  • equation image(2)

In Equation 2, S is the score covariance matrix and equation image is the mean score vector. Assuming that the Mahalanobis distance is normally distributed, a critical value (MDcrit) can be determined from the chi squared distribution with k degrees of freedom. If the sample’s Mahalanobis distance exceeds MDcrit, that sample might be an outlier.

3 Results and Discussion

  1. Top of page
  2. Abstract
  3. 1 Introduction
  4. 2 Methods
  5. 3 Results and Discussion
  6. 4 Conclusions
  7. Acknowledgements
  8. Supporting Information

PCA findings are shown in Figure 1. According to the factor selection, the first two PCs were responsible for explaining 85.01 % of the total variance from the original data (Figure 1A). The score plot revealed that the two first PCs divided the investigated set into three main groups, which are displayed as A (compounds 3, 4, 10, 11, 12 and 19), B (compounds 5, 7, 9, 15, 16, 17, 18, 20, 21, 23, 25, 26, 28, 29 and 30), and C (compounds 1, 2, 6, 8, 13, 14, 22, 24, 27, 31, 33 and 34) (Figure 1B). Compound 32 was more distant from the rest of data set and was not included in any group.

thumbnail image

Figure 1. PCA findings: (A) factor selection (plot and table), (B) score plot, and (C) loading values (plot and table).

Download figure to PowerPoint

The loadings plot and table (see Figure 1C) provides information on descriptors distribution across the PCs, as well as which calculated properties influenced more the compounds’ separation. In PC1, intrinsic/steric (Vsol, V_vdW), steric/hydrophobic (MR), electronic (α) and topological (Randic and Harary indices) properties or descriptors have higher loading values. On the other hand, in PC2, topological (Dist_P1, Platt index) and hydrophobic (ClogP) descriptors influenced more the compounds separation. Steric and topological parameters are related to the molecular shape and play an important role in interaction processes.

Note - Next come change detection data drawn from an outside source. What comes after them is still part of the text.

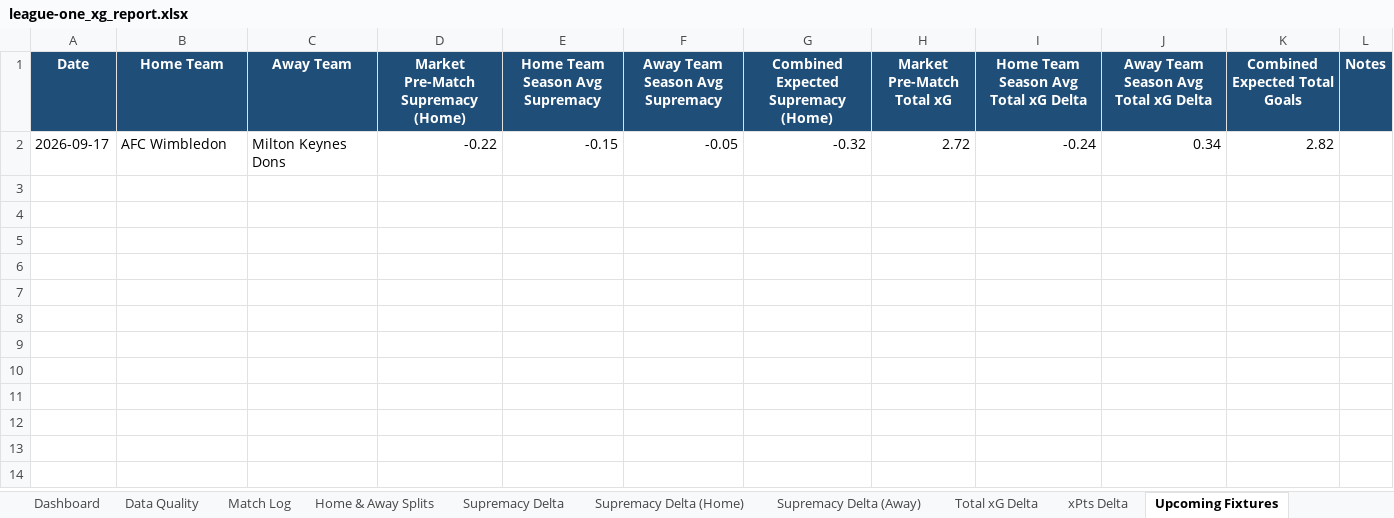
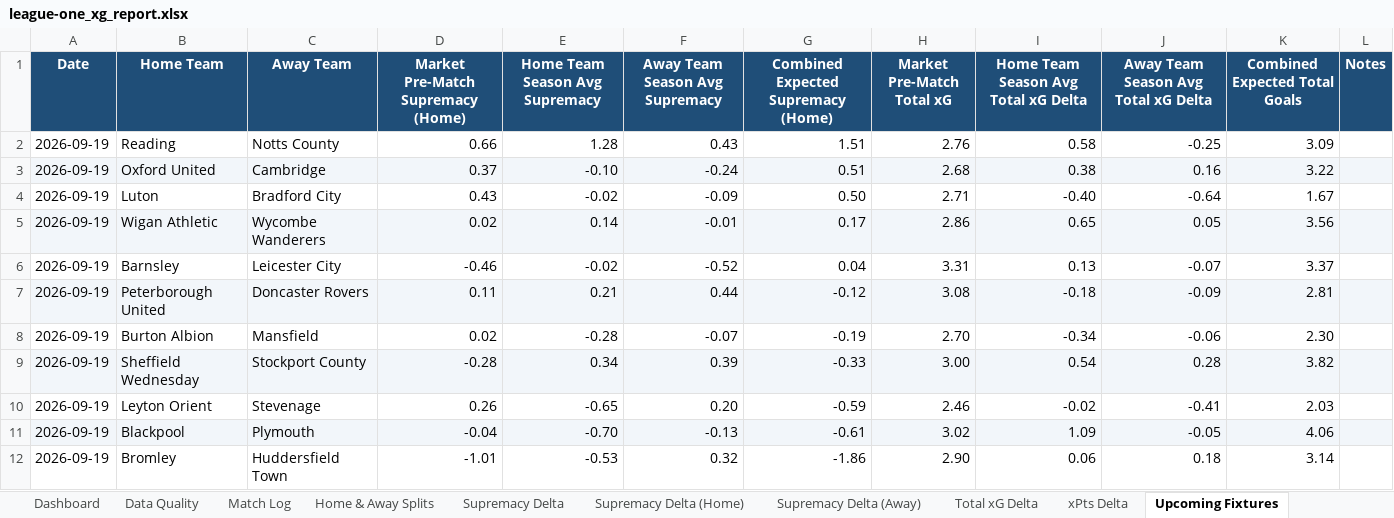
Before and after one commit to boylealert0209/efl-xg-model, an Excel workbook: data/league-one_xg_report.xlsx, sheet Upcoming Fixtures, drawn as a sheet; values as stored, in another font and other column widths than the file's, no borders; conditional formats not drawn; removed rows and columns are numbered as before the commit, all else as after; the diff names each change by its address in the sheet, - before the commit and + after, or states it on an @@ line.

```diff
--- a/data/league-one_xg_report.xlsx (sheet Upcoming Fixtures)
+++ b/data/league-one_xg_report.xlsx (sheet Upcoming Fixtures)
-row 2: 2026-09-17 | AFC Wimbledon | Milton Keynes Dons | -0.22 | -0.15 | -0.05 | -0.32 | 2.72 | -0.24 | 0.34 | 2.82
+row 2: 2026-09-19 | Reading | Notts County | 0.66 | 1.28 | 0.43 | 1.51 | 2.76 | 0.58 | -0.25 | 3.09
+row 3: 2026-09-19 | Oxford United | Cambridge | 0.37 | -0.10 | -0.24 | 0.51 | 2.68 | 0.38 | 0.16 | 3.22
+row 4: 2026-09-19 | Luton | Bradford City | 0.43 | -0.02 | -0.09 | 0.50 | 2.71 | -0.40 | -0.64 | 1.67
+row 5: 2026-09-19 | Wigan Athletic | Wycombe Wanderers | 0.02 | 0.14 | -0.01 | 0.17 | 2.86 | 0.65 | 0.05 | 3.56
+row 6: 2026-09-19 | Barnsley | Leicester City | -0.46 | -0.02 | -0.52 | 0.04 | 3.31 | 0.13 | -0.07 | 3.37
+row 7: 2026-09-19 | Peterborough United | Doncaster Rovers | 0.11 | 0.21 | 0.44 | -0.12 | 3.08 | -0.18 | -0.09 | 2.81
+row 8: 2026-09-19 | Burton Albion | Mansfield | 0.02 | -0.28 | -0.07 | -0.19 | 2.70 | -0.34 | -0.06 | 2.30
+row 9: 2026-09-19 | Sheffield Wednesday | Stockport County | -0.28 | 0.34 | 0.39 | -0.33 | 3.00 | 0.54 | 0.28 | 3.82
+row 10: 2026-09-19 | Leyton Orient | Stevenage | 0.26 | -0.65 | 0.20 | -0.59 | 2.46 | -0.02 | -0.41 | 2.03
+row 11: 2026-09-19 | Blackpool | Plymouth | -0.04 | -0.70 | -0.13 | -0.61 | 3.02 | 1.09 | -0.05 | 4.06
+row 12: 2026-09-19 | Bromley | Huddersfield Town | -1.01 | -0.53 | 0.32 | -1.86 | 2.90 | 0.06 | 0.18 | 3.14
```
Also changed, not shown: sheet Home & Away Splits, sheet Overview, sheet Match Log, sheet League Table, sheet Total xG Delta, sheet Supremacy Delta, 29 more sheets, 7 other files.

Regarding amphiphilic compounds, it is noteworthy to mention that hemolysis occur through mechanisms involving surfactant-membrane interaction and membrane disruption/solubilization. The presence of micelles is important in this mechanism, which involves micellar dissolution and partition into membrane, phase transition between lamellae and micelles and decrease in the size of micelles.38 Micellar aggregation depends on the space occupied by the hydrophilic and hydrophobic groups of the surfactants. The volume and length occupied by the hydrophobic portion in the micellar core, and the cross-sectional area occupied by the hydrophilic portion at the micelle-solution interface are important parameters that influence aggregation, size and shape of micelles.6,39 It is generally accepted that the amount of surfactant required to solubilize a membrane increases with the ease of forming micelles, expressed by the CMC values.40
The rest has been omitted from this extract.